Why do we use resistor?
Resistance is the measure of opposition to electric current. A short circuit is an electric circuit offering little or no resistance to the flow of electrons. Short circuits are dangerous with high voltage power sources because the high currents encountered can cause large amounts of heat energy to be released.
A resistor is a passive two-terminal electrical component that implements electrical resistance as a circuit element. In electronic circuits, resistors are used to reduce current flow, adjust signal levels, to divide voltages, bias active elements, and terminate transmission lines, among other uses.
- In short: Resistors limit the flow of electrons, reducing current. Voltage comes about by the potential energy difference across the resistor. The mathematical answer is that a resistor is a two-terminal electric device which obeys, or you could say enforces, Ohm's law: V=IR.

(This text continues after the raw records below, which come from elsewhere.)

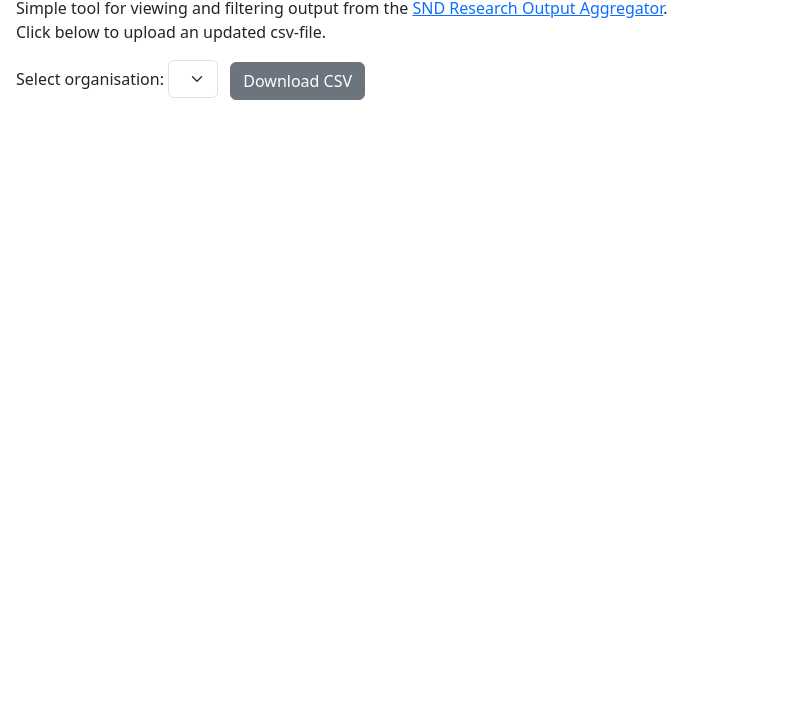
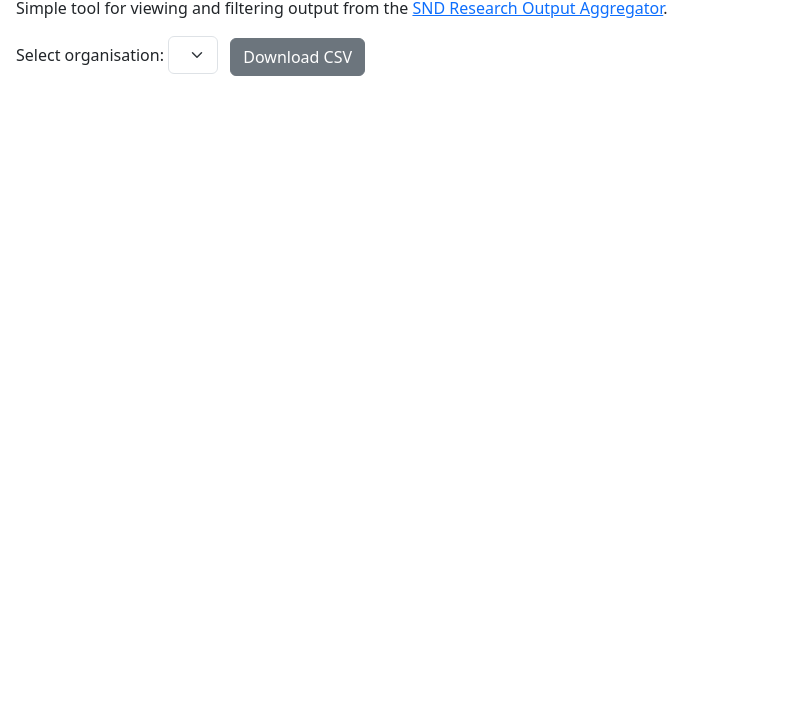
Before and after one commit to snd-sweden/research-output-aggregator-output, a plain HTML site: page index.html in a window 1280 px wide. Shown: the part 76-800 px from the top of the page, without its empty margins (0-801 px from the left). Drawn offline with nearby package versions, Linux system fonts and the light colour scheme; a script that the page names is missing.

Commit message:
Small fix

```diff
--- a/index.html
+++ b/index.html
@@ -49,7 +49,6 @@
     <h1>SND Research Output Aggregator GRID</h1>
     <p>
       Simple tool for viewing and filtering output from the <a href="https://github.com/snd-sweden/research-output-aggregator" target="_blank">SND Research Output Aggregator</a>. <br/>
-      Click below to upload an updated csv-file.
     </p>
     <p>
   <div class="mb-3">
```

- Simply put, a variable resistor is able to have its electrical resistance adjusted. These devices are used when working with electrical circuitry because they help to control voltage and/or currents. They specifically work with voltage and currents that are a part of the circuit.
- A variable resistor is very important. It allows you to build a circuit with some degree of control. For example, a volume knob can be a variable resistor. It can act as a control on the amount of current flowing.
Devices called resistors let us introduce precisely controlled amounts of resistance into electrical circuits. Photo: Four typical resistors sitting side by side in an electronic circuit. A resistor works by converting electrical energy into heat, which is dissipated into the air.
- If I understand your question, then yes - resistors are reversible, in the sense that they can be connected to the circuit in either direction. Resistors are not like diodes or capacitors. They do not have a polarity. The conduct (or resist) current equally in both directions of current flow.
- Voltage varies directly with current. "R" is the constant of proportionality telling how much it varies. If I add in a resistor to a circuit, the voltage decreases. If you have a resistor in a circuit, with a current flowing through it, there will be a voltage dropped across the resistor (as given by Ohm's law).
- N-type silicon (red) has extra electrons (black). Battery connected across the p-n junction makes the diode forward biased, pushing electrons from the n-type to the p-type and pushing holes in the opposite direction. Electrons and holes cross the junction and combine.
Updated: 16th October 2019